*The task*:
In the data that follows, count each line with the string "pointer"; the reply is the number only.

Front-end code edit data
——————

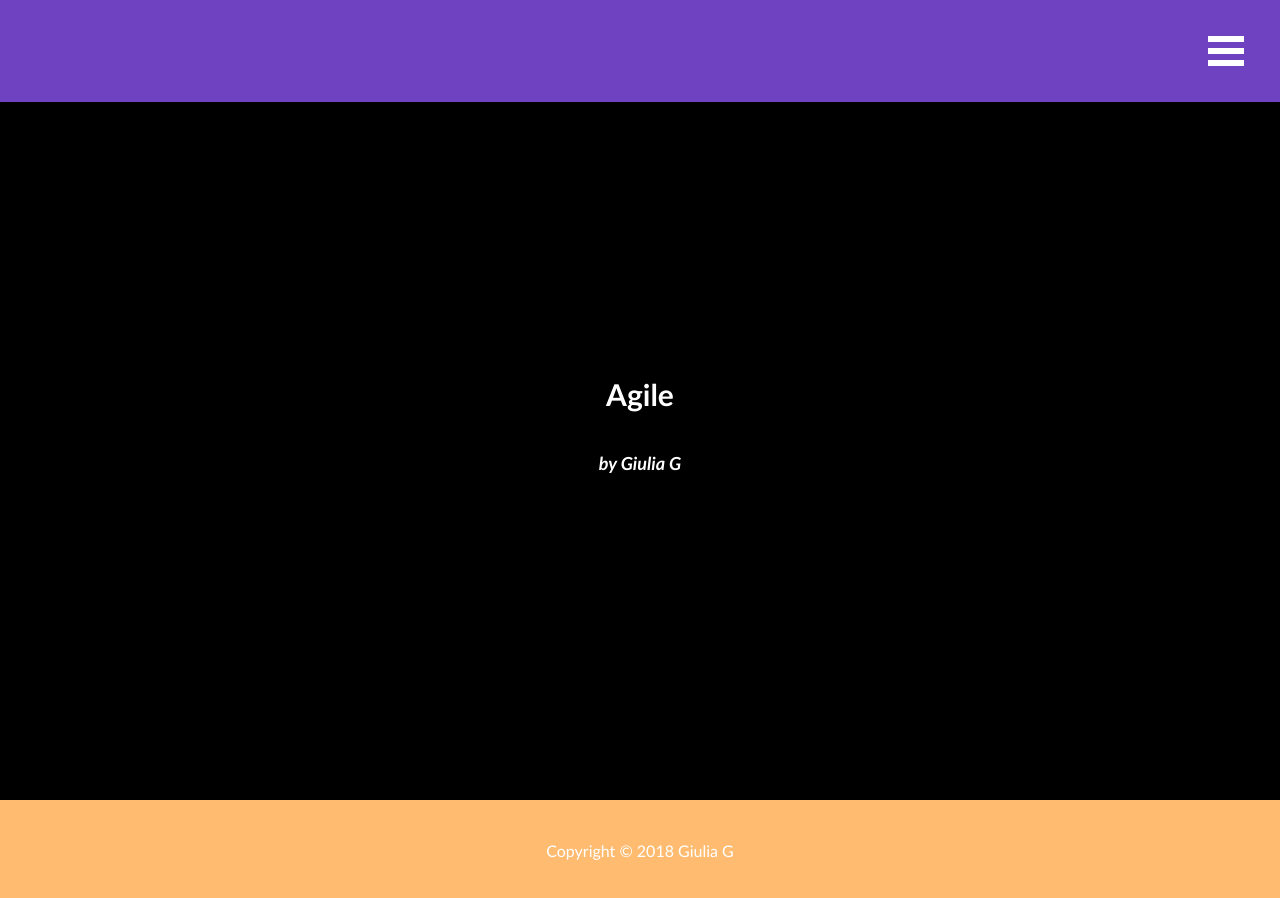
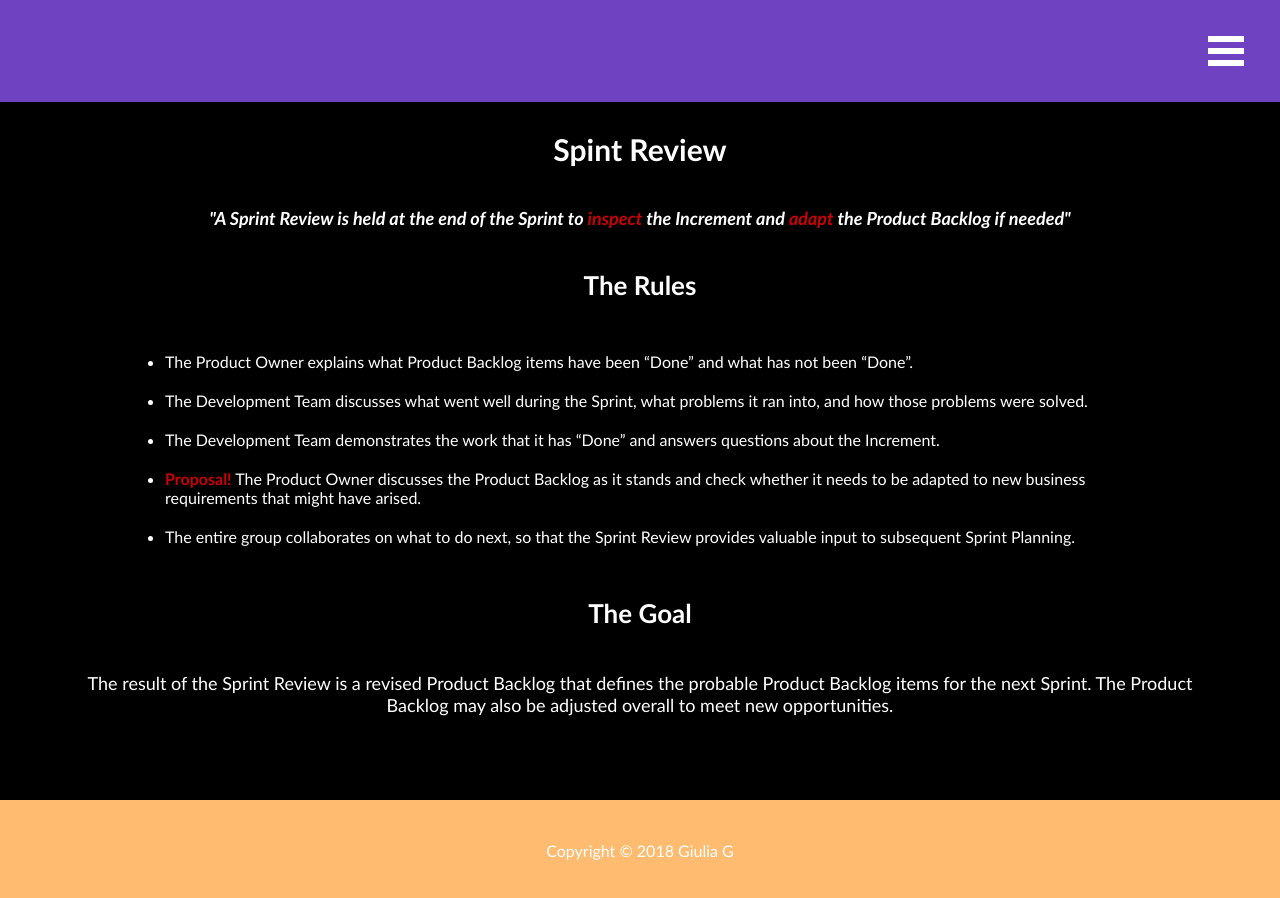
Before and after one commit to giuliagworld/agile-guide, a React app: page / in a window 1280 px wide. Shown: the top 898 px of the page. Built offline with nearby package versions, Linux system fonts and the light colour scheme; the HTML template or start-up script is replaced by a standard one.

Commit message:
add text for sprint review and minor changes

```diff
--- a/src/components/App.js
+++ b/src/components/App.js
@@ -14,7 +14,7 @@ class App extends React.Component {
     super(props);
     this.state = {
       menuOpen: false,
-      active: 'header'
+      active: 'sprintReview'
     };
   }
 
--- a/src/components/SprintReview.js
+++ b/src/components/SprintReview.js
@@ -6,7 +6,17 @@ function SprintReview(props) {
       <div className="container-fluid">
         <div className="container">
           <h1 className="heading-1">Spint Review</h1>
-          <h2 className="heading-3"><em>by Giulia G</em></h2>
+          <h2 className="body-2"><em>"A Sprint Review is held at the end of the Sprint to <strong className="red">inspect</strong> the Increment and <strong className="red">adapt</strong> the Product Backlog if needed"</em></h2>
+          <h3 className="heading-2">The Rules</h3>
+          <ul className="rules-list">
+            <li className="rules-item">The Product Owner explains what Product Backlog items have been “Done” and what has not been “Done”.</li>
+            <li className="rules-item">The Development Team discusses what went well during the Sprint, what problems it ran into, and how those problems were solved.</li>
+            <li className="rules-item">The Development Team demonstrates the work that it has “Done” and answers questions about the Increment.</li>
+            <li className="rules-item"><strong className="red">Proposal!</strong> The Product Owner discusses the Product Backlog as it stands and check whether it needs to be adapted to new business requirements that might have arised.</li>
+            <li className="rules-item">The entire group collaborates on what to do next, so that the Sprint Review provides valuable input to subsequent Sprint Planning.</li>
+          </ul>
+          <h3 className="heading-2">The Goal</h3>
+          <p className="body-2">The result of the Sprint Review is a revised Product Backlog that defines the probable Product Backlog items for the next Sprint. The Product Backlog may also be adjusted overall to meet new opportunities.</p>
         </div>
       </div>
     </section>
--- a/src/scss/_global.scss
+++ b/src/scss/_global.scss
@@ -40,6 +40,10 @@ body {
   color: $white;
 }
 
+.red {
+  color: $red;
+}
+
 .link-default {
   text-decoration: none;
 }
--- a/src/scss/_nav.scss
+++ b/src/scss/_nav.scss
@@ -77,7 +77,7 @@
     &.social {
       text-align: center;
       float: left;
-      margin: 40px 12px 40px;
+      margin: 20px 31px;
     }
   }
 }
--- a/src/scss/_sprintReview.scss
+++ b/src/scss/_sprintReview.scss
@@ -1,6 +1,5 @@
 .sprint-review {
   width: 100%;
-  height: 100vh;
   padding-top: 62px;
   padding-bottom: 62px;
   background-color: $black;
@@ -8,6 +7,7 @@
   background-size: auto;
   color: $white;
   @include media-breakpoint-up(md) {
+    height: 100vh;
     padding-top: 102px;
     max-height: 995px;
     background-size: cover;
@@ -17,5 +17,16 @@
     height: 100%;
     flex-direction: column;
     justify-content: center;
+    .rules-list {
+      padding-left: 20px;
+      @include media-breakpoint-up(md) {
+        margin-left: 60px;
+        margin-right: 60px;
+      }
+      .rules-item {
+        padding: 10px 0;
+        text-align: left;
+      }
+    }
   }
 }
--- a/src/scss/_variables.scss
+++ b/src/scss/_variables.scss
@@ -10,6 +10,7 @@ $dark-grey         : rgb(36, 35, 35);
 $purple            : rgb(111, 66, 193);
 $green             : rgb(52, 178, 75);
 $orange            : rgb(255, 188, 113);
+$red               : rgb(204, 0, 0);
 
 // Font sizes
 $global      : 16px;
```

——————

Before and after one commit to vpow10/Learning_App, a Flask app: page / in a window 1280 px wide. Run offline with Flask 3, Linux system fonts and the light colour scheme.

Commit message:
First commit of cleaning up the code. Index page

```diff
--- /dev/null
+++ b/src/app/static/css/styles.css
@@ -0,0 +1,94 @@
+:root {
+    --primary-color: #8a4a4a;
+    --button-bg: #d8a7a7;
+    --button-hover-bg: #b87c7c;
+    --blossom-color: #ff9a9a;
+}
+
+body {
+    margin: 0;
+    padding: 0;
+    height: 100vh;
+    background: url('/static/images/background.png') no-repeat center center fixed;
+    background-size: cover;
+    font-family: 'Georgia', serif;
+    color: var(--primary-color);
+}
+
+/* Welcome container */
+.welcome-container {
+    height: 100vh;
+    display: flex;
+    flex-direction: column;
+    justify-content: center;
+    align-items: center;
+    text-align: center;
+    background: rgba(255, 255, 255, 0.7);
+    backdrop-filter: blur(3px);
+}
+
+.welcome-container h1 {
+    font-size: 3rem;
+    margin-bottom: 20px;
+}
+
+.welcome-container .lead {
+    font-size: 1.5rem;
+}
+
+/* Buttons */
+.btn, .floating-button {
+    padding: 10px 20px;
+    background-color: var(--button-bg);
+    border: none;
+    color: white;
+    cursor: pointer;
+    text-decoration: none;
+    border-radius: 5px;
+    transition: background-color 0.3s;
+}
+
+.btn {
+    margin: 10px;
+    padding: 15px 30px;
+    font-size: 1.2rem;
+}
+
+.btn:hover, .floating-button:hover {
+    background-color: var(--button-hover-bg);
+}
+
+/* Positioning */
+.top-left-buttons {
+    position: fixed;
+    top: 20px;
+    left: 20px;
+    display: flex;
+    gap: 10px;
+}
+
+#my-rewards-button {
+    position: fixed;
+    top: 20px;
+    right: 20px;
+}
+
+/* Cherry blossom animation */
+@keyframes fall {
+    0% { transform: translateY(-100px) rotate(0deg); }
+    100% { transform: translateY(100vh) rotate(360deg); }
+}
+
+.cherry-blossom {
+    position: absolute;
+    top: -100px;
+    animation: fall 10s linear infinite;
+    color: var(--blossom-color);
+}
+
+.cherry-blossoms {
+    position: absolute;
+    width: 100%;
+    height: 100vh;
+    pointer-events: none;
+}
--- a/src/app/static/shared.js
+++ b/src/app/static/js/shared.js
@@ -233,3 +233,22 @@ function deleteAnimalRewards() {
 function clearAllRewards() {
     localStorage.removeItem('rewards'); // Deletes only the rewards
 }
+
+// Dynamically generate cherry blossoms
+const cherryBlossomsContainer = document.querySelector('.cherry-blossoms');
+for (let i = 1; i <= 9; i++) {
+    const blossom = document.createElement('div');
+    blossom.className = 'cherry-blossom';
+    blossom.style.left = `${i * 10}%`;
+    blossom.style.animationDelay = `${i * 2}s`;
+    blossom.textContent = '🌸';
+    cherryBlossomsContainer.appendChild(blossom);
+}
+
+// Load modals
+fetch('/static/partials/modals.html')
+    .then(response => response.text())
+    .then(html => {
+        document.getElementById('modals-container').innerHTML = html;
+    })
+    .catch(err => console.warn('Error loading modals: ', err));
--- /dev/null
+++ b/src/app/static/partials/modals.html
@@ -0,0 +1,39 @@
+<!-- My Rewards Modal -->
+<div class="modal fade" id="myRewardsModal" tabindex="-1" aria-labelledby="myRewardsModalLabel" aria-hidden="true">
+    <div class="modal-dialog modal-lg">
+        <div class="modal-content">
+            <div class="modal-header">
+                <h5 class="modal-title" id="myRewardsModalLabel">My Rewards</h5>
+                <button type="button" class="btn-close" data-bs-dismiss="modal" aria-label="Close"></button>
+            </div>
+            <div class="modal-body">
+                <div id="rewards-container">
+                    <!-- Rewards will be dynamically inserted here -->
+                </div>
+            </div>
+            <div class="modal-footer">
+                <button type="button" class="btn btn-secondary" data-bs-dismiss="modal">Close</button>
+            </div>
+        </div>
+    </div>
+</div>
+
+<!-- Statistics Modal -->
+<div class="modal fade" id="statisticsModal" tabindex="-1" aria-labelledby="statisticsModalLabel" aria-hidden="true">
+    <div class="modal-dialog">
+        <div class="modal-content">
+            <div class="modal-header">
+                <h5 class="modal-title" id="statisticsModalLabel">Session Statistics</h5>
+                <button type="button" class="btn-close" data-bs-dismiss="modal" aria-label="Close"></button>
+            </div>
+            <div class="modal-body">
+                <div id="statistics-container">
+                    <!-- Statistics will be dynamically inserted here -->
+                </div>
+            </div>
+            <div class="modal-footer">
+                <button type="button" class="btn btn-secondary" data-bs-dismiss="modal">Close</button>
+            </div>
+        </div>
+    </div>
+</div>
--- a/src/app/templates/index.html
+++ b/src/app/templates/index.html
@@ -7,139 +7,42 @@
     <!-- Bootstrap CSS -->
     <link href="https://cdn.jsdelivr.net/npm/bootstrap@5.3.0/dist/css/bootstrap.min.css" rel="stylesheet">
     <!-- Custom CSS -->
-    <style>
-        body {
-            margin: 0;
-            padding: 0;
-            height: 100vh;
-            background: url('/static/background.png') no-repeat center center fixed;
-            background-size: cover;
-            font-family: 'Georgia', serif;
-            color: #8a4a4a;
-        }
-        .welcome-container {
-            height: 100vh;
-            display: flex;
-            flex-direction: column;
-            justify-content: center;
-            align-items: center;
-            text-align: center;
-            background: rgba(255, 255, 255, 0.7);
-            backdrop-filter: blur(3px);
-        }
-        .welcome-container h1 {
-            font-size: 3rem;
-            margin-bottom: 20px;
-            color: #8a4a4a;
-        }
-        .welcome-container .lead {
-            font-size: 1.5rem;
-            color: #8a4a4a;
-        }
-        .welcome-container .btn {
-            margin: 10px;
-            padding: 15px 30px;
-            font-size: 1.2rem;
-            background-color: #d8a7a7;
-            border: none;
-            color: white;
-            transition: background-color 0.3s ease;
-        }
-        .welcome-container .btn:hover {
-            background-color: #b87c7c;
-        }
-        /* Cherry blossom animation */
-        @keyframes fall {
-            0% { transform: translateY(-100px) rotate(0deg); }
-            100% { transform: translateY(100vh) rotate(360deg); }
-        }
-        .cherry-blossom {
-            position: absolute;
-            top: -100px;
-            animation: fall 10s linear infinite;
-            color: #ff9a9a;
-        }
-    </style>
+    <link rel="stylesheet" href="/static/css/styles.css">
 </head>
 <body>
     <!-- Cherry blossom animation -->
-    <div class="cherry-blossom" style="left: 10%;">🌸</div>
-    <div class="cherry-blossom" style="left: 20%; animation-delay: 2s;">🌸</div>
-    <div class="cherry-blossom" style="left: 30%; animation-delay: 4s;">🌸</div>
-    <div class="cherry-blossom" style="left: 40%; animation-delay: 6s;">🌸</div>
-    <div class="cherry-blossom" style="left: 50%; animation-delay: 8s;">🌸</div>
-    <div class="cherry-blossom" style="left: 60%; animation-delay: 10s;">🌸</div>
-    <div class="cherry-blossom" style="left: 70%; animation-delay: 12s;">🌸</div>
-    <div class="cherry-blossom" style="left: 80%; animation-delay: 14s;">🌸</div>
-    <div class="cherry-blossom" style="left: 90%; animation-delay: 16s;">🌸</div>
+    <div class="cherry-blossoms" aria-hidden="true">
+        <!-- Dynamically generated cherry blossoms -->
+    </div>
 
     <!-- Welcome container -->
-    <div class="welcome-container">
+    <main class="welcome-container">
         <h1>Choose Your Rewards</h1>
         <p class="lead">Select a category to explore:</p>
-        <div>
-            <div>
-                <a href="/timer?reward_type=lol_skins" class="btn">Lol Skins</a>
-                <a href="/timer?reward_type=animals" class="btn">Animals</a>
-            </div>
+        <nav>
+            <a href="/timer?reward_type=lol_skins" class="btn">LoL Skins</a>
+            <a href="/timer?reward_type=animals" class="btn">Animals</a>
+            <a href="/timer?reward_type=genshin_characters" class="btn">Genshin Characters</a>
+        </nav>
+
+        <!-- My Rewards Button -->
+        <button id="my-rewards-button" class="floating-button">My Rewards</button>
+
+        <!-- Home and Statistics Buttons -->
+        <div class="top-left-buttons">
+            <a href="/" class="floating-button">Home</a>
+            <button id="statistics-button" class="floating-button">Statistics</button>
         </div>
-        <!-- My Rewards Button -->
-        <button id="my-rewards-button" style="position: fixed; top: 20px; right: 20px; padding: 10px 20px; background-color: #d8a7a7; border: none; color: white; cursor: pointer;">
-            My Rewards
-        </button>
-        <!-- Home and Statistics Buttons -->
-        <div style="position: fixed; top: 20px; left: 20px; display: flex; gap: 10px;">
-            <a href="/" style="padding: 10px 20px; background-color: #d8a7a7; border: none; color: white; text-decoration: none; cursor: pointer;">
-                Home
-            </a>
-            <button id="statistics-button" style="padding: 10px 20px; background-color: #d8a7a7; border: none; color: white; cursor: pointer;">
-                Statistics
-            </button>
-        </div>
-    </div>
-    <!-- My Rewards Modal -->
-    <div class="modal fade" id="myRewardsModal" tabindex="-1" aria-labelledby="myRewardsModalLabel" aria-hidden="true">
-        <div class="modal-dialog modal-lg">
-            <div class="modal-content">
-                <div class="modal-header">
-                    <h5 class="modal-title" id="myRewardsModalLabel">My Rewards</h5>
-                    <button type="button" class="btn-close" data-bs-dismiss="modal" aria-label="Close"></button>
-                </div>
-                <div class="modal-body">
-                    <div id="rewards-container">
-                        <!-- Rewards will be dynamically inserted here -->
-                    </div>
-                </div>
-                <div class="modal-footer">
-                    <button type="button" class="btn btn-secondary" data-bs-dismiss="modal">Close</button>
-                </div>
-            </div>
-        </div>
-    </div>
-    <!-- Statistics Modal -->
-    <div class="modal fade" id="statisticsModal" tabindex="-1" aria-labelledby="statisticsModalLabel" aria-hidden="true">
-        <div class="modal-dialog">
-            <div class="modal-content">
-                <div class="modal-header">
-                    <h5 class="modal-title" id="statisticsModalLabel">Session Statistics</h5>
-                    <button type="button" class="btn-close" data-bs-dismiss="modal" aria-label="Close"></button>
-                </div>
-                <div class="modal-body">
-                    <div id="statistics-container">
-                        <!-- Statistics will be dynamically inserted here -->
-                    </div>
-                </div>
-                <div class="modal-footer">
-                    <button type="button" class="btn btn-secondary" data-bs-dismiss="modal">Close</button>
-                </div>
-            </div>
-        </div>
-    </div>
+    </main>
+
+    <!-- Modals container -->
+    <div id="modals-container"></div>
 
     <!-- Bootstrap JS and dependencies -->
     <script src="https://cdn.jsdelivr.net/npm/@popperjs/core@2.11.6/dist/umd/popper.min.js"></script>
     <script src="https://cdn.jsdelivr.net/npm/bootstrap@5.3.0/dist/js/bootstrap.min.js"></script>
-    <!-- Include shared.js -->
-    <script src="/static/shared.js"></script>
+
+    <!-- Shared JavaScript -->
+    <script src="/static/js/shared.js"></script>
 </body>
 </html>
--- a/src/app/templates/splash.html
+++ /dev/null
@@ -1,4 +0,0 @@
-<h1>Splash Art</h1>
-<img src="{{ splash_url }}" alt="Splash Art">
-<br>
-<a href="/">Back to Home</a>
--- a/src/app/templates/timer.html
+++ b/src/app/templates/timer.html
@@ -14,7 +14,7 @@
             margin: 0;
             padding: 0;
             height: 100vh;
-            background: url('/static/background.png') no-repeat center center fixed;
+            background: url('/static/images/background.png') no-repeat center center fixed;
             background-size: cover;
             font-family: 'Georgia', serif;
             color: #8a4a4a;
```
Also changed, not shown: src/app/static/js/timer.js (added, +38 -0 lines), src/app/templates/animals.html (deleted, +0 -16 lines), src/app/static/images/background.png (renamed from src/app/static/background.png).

——————

*Expected output*:
5